• **DATA**:
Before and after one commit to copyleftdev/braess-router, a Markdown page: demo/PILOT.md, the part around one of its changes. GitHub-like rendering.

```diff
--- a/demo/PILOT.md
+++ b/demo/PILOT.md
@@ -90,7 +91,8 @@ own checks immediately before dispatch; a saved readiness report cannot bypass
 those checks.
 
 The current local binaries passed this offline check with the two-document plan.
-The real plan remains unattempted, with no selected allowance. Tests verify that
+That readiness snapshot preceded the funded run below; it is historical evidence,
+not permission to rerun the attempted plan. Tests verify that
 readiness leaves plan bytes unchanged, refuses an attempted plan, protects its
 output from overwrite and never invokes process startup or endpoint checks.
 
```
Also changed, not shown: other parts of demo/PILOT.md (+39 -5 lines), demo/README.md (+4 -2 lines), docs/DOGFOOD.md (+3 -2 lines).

• **WHAT TO DO**: Each record must be copied out exactly and in full.

• **TASK SOLUTION**:
Before and after one commit to copyleftdev/braess-router, a Markdown page: demo/PILOT.md, the part around one of its changes. GitHub-like rendering.

```diff
--- a/demo/PILOT.md
+++ b/demo/PILOT.md
@@ -90,7 +91,8 @@ own checks immediately before dispatch; a saved readiness report cannot bypass
 those checks.
 
 The current local binaries passed this offline check with the two-document plan.
-The real plan remains unattempted, with no selected allowance. Tests verify that
+That readiness snapshot preceded the funded run below; it is historical evidence,
+not permission to rerun the attempted plan. Tests verify that
 readiness leaves plan bytes unchanged, refuses an attempted plan, protects its
 output from overwrite and never invokes process startup or endpoint checks.
 
```
Also changed, not shown: other parts of demo/PILOT.md (+39 -5 lines), demo/README.md (+4 -2 lines), docs/DOGFOOD.md (+3 -2 lines).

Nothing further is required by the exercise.